Paul: The honest, complex and difficult answer to that question is both yes and no.
Quinns: Paul would you like another game of thrones board game
Quinns: Terrific because here comes A Game of Thrones Catan Brotherhood of the Watch!
Paul: I’m glad they picked a name that rolls off the tongue.
Hearing that this game of epic adventure and dangerous expeditions was now out in the wild, you can bet that Paul unwrapped his copy faster than you can say “You can have a dog in your party.” He’s been journeying high and low ever since. So what does he think?
DON'T TELL ANYONE, but some of the best roleplaying games out there are not available at your local retailer. Thanks to the magic of the internet, they're completely free.
These irresistible blossoms of RPGs can suddenly appear on Twitter or Reddit only to vanish within a few days. Sometimes they'll quietly bloom on a designer's Tumblr or publisher's homepage. A few older ones thrive quietly in the dark places of the internet to be occasionally plucked by some intrepid RPG gatherer who brings them back into the light. There's even a contest-fed bouquet of 200-word RPGs out there, as Quinns and Paul mentioned in a recent edition of Games News. The brightest flower of all these lovely free RPGs, however, is Lady Blackbird.
Paul's been inspecting the darling buds of Bruges, a Stefan Feld classic that we're expecting a reprint of any day now.

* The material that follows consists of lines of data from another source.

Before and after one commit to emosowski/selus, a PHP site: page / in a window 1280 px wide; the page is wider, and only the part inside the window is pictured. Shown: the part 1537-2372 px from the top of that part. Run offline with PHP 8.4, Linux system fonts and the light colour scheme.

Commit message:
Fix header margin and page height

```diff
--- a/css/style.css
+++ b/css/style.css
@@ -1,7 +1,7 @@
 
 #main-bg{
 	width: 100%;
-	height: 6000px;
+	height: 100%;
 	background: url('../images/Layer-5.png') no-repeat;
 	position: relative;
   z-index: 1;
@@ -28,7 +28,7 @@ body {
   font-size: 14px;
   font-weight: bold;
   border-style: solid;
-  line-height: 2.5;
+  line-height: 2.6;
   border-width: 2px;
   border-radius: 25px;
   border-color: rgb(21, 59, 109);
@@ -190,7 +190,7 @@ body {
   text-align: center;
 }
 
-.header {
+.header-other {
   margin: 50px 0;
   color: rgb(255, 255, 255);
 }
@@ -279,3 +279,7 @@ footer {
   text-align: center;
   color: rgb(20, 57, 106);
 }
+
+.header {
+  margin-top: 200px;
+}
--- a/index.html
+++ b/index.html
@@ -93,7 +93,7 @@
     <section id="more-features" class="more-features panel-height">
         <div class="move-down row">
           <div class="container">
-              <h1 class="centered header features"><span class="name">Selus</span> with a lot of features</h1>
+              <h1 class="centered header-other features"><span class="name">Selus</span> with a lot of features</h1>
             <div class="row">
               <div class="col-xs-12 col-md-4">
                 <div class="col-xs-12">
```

After that, Matt and Quinns continue their analysis of the bloomin' brilliant Tigris & Euphrates, chat about their time with the somewhat-toxic Zombicide: Black Plague and run through a field of Railways of the World.
Returning home after this educational hike, the boys read an email about ghosts and answer another asking why we haven't reviewed the excellent Game of Thrones: The Card Game (second edition). Finally, we discuss a folk game sent in anonymously by an ambulance crew. What could possibly go wrong?

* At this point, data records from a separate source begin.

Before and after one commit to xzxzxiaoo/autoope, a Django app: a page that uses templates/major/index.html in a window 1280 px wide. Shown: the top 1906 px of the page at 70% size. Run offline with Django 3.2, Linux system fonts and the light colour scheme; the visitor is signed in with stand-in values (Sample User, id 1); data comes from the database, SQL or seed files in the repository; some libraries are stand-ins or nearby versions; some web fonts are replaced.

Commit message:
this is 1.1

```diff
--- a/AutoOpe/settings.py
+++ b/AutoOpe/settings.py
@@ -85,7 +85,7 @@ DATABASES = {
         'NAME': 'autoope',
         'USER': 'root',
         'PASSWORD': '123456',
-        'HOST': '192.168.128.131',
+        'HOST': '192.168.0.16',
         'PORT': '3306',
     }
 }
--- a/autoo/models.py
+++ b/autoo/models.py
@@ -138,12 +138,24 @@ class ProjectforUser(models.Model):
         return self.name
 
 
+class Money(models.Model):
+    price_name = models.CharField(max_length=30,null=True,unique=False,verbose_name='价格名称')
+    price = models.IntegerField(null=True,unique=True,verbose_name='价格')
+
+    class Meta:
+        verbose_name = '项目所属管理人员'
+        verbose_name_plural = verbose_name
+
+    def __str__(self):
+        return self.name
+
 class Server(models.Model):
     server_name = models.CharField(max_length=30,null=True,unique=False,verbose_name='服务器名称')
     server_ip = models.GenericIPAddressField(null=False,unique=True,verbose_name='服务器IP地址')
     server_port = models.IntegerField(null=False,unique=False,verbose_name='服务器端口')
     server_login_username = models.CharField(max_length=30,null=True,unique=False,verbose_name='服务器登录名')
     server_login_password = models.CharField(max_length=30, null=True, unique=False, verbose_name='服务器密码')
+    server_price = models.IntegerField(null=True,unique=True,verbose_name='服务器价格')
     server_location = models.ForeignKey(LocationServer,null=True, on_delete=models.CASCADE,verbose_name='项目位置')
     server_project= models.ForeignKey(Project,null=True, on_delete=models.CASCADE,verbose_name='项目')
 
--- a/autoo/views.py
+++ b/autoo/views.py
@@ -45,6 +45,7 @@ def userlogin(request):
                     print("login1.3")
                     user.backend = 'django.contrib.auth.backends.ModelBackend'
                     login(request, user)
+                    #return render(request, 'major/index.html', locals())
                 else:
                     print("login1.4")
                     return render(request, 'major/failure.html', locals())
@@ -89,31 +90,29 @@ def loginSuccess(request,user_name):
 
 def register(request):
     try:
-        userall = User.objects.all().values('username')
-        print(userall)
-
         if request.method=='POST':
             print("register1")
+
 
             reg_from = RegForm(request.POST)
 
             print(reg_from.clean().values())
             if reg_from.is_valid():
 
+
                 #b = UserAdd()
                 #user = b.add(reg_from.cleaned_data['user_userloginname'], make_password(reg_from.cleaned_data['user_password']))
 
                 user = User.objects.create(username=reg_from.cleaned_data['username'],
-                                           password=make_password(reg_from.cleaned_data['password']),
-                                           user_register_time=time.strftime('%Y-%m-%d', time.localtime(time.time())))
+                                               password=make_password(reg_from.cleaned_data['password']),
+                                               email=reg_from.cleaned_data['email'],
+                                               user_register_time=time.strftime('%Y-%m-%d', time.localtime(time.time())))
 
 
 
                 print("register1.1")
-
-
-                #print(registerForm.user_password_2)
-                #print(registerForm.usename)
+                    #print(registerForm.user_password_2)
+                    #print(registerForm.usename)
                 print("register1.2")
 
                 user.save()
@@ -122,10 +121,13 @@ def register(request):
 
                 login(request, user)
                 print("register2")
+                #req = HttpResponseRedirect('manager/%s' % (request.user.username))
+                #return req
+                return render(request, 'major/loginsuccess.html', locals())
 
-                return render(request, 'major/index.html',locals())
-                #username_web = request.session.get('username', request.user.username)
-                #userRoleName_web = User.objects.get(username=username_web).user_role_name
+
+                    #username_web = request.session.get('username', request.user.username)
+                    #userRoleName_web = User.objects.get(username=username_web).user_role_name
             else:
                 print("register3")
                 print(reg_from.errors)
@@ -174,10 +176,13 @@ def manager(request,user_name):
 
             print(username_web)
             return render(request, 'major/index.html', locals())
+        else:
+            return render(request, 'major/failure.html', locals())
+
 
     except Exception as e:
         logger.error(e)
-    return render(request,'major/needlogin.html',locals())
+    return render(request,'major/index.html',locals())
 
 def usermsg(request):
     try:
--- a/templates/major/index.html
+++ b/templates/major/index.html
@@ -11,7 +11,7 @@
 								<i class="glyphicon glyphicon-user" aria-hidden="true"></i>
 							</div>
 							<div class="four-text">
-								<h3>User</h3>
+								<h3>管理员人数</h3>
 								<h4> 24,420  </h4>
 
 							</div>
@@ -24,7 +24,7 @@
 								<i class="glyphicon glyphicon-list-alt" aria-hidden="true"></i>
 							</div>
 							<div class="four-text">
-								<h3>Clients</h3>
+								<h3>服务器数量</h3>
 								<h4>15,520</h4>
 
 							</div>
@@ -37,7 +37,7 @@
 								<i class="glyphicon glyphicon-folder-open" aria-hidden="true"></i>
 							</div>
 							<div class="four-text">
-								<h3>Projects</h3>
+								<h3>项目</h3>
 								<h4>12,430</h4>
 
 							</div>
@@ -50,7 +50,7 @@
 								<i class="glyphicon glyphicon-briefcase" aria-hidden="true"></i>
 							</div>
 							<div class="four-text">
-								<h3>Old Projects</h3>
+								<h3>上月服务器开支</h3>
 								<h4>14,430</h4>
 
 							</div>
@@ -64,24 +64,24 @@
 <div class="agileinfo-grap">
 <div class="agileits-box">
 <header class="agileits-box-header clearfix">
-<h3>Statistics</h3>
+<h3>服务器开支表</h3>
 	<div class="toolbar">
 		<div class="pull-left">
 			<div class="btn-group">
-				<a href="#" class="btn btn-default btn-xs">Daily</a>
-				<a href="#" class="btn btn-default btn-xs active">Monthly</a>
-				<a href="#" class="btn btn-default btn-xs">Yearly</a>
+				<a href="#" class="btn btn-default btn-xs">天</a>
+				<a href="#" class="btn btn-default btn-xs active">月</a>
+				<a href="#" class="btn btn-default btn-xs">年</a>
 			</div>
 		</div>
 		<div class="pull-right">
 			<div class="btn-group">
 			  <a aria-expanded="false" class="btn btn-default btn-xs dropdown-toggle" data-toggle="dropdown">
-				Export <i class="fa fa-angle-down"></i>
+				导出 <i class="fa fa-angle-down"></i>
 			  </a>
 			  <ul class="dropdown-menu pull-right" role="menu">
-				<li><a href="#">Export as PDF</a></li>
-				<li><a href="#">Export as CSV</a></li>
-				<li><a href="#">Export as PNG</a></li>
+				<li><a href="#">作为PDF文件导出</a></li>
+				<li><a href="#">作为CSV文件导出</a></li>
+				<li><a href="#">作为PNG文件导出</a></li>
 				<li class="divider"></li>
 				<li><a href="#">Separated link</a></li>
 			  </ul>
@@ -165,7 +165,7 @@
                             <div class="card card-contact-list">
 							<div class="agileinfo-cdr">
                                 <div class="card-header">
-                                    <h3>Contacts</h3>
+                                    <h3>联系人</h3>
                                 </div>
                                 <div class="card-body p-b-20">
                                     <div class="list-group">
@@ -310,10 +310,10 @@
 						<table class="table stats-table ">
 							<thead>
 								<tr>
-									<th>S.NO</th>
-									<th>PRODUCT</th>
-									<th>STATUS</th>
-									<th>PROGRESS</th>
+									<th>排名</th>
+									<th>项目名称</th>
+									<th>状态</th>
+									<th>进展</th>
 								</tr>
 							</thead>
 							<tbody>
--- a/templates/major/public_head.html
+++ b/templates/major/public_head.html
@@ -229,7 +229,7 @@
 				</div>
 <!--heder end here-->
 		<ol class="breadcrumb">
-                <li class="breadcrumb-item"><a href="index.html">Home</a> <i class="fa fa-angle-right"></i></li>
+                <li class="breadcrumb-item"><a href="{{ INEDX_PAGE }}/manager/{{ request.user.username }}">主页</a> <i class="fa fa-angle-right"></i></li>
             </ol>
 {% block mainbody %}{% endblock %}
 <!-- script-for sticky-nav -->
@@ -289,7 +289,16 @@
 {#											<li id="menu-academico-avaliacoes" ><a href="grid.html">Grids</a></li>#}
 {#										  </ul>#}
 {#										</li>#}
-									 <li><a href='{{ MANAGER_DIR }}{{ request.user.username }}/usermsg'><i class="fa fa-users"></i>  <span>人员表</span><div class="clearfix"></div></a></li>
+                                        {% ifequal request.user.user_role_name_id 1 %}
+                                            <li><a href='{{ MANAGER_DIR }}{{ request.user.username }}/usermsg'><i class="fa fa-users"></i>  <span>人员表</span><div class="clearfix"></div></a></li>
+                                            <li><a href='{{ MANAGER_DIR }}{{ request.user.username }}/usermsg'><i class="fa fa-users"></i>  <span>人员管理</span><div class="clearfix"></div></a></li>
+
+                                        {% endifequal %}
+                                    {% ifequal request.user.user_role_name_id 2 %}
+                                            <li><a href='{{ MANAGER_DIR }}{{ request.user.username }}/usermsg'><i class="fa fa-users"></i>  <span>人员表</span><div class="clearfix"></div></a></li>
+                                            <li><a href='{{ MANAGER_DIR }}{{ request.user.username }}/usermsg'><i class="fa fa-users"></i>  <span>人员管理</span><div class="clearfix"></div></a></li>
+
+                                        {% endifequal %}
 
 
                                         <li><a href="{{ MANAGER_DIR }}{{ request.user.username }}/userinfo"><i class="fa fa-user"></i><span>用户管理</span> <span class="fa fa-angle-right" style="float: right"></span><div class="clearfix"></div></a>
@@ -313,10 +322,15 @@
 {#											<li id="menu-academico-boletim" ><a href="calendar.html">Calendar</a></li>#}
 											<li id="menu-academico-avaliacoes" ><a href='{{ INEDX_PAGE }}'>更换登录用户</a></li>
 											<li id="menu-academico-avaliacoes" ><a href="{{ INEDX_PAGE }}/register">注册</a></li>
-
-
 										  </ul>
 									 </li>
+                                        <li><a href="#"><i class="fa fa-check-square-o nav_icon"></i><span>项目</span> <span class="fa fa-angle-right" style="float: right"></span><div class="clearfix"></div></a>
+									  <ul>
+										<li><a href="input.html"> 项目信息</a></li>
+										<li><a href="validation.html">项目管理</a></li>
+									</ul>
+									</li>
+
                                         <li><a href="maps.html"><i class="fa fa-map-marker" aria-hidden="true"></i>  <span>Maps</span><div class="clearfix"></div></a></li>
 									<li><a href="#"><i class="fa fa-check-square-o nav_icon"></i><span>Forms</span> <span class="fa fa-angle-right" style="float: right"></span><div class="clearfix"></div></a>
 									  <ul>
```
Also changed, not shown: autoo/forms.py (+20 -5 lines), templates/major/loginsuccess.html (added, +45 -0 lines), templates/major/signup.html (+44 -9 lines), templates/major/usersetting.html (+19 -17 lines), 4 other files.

Known in the United States, at least, as Gen Con's quiet but friendly little sibling who lives in Columbus, Ohio. Also known for revealing major summer releases well in advance of Gen Con.
But what really goes on at Origins? Shut Up & Sit Down was curious, so I donned my best black hoodie and infiltrated the scene. Slipping past the bronze statue of Arnold Schwarzenegger that guards the convention center, I entered a bustling space filled with thousands of gamers. Fortunately I seemed to blend in, and… oh, alright. It was just a great con.
Locals and industry people were open and nice, it was easy to get into events or find gaming space at the last minute and, above all, the Columbus Convention Center is a quick walk from the North Market, where there's all kinds of good, nutritious food like Vietnamese noodle bowls and donuts and gourmet ice cream.
Quinns: Yaks can be pretty important, you know. When I was backpacking in Tibet they were a cornerstone of agriculture. Yak dumplings. Yak-stuffed bread. Yak butter tea.
Paul: Yak butter tea. What was that like?
Quinns: Well, try to imagine what something called “yak butter tea” might taste like.
Quinns: It tasted exactly like that.
Paul: Is this yak anecdote going anywhere?
Quinns: No, I think I just slept funny
Paul: Should I get on with the news?
Don’t know who Reiner is? Don’t like tigers? Allergic to tiles? Well frankly, that’s just not good enough. This box is a bulwark against boredom, a titan of the table, and the new edition deserves just a little more love.
Paul: Oh yes. Murder. Seems there’s always a lot of murder in board games.
Quinns: Gotta give the public what they want. Shall we fire this thing, then? We should let loose the news that Fantasy Flight Games are releasing the new Whitehall Mystery, a standalone cousin to SU&SD hidden movement favourite Letters from Whitechapel.
You can start by letting Matt, Pip and Quinns whet your appetite with talk of the questionable New York Slice and the evocative chaos of Kitchen Rush, and afterwards they can spill the beans on the excellent Secrets, the spicy NMBR 9, and the first expansion for Not Alone. For the cheese course, you can listen to them discuss the beauty of Lazer Ryderz and the silliness of Four Elements.
But I hope you left room for dessert, because the gang also played the new game from Vlaada Chvátil. It's called That's a Question, and (dare we say it?) it's his most divisive game yet, and not always in a good way...